What is the number of lines in the entries that contain the word "this"? Reply with that number only.

PROVIDED INFORMATION section start

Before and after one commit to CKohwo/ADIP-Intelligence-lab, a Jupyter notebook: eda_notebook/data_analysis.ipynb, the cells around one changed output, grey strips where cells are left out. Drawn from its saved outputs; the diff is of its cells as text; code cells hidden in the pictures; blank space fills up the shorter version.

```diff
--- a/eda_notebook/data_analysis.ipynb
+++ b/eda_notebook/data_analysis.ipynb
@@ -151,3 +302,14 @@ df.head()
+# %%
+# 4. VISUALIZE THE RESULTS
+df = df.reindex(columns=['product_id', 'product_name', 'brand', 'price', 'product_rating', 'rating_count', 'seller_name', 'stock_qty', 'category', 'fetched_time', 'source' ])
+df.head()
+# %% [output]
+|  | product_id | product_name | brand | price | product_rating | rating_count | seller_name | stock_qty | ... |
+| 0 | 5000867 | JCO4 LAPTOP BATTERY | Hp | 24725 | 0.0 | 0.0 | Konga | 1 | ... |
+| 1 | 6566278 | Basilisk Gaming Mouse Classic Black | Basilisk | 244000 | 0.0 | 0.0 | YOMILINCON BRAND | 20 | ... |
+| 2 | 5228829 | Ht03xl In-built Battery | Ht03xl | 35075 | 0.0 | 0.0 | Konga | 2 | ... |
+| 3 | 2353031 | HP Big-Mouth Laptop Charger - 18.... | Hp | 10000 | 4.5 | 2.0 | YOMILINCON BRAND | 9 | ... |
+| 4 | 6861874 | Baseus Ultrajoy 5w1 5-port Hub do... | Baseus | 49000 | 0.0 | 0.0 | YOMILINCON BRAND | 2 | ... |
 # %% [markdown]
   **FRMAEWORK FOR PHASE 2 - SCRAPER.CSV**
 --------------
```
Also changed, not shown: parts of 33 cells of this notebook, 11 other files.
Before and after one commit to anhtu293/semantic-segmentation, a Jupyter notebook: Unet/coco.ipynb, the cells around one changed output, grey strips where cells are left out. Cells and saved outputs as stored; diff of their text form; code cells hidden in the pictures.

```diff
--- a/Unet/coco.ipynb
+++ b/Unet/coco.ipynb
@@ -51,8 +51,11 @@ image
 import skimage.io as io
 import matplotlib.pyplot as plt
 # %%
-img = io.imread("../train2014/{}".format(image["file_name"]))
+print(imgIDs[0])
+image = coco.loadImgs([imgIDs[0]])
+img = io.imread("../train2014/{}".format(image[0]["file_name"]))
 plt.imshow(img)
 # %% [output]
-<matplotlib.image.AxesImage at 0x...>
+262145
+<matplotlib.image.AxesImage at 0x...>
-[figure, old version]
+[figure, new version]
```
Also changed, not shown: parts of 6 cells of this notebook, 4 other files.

PROVIDED INFORMATION section end

* TASK ANSWER
2